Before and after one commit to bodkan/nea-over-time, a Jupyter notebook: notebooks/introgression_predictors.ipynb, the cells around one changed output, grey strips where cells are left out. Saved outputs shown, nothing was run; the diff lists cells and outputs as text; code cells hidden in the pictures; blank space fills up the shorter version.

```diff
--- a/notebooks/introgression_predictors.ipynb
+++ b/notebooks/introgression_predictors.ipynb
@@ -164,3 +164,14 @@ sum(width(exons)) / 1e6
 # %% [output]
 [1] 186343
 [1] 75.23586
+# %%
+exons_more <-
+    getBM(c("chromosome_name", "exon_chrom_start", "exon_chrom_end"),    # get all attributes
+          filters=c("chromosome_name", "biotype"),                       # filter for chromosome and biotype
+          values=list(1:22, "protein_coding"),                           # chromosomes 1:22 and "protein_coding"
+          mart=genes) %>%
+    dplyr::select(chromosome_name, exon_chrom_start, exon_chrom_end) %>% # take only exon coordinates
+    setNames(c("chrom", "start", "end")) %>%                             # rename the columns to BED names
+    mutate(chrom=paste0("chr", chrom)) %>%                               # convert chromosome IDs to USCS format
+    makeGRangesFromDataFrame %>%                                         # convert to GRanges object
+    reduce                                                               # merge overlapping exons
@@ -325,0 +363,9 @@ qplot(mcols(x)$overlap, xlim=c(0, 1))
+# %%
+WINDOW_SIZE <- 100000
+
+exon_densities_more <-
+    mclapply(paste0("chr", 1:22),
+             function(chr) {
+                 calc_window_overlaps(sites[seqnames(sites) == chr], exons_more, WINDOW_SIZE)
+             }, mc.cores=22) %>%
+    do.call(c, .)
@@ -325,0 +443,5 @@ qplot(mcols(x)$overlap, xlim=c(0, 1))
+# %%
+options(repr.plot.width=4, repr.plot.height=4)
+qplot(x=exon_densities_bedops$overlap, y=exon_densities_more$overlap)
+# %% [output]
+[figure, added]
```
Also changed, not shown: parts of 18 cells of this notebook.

To do – Your response should consist of the records, printed exactly.

Task output –
Before and after one commit to bodkan/nea-over-time, a Jupyter notebook: notebooks/introgression_predictors.ipynb, the cells around one changed output, grey strips where cells are left out. Saved outputs shown, nothing was run; the diff lists cells and outputs as text; code cells hidden in the pictures; blank space fills up the shorter version.

```diff
--- a/notebooks/introgression_predictors.ipynb
+++ b/notebooks/introgression_predictors.ipynb
@@ -164,3 +164,14 @@ sum(width(exons)) / 1e6
 # %% [output]
 [1] 186343
 [1] 75.23586
+# %%
+exons_more <-
+    getBM(c("chromosome_name", "exon_chrom_start", "exon_chrom_end"),    # get all attributes
+          filters=c("chromosome_name", "biotype"),                       # filter for chromosome and biotype
+          values=list(1:22, "protein_coding"),                           # chromosomes 1:22 and "protein_coding"
+          mart=genes) %>%
+    dplyr::select(chromosome_name, exon_chrom_start, exon_chrom_end) %>% # take only exon coordinates
+    setNames(c("chrom", "start", "end")) %>%                             # rename the columns to BED names
+    mutate(chrom=paste0("chr", chrom)) %>%                               # convert chromosome IDs to USCS format
+    makeGRangesFromDataFrame %>%                                         # convert to GRanges object
+    reduce                                                               # merge overlapping exons
@@ -325,0 +363,9 @@ qplot(mcols(x)$overlap, xlim=c(0, 1))
+# %%
+WINDOW_SIZE <- 100000
+
+exon_densities_more <-
+    mclapply(paste0("chr", 1:22),
+             function(chr) {
+                 calc_window_overlaps(sites[seqnames(sites) == chr], exons_more, WINDOW_SIZE)
+             }, mc.cores=22) %>%
+    do.call(c, .)
@@ -325,0 +443,5 @@ qplot(mcols(x)$overlap, xlim=c(0, 1))
+# %%
+options(repr.plot.width=4, repr.plot.height=4)
+qplot(x=exon_densities_bedops$overlap, y=exon_densities_more$overlap)
+# %% [output]
+[figure, added]
```
Also changed, not shown: parts of 18 cells of this notebook.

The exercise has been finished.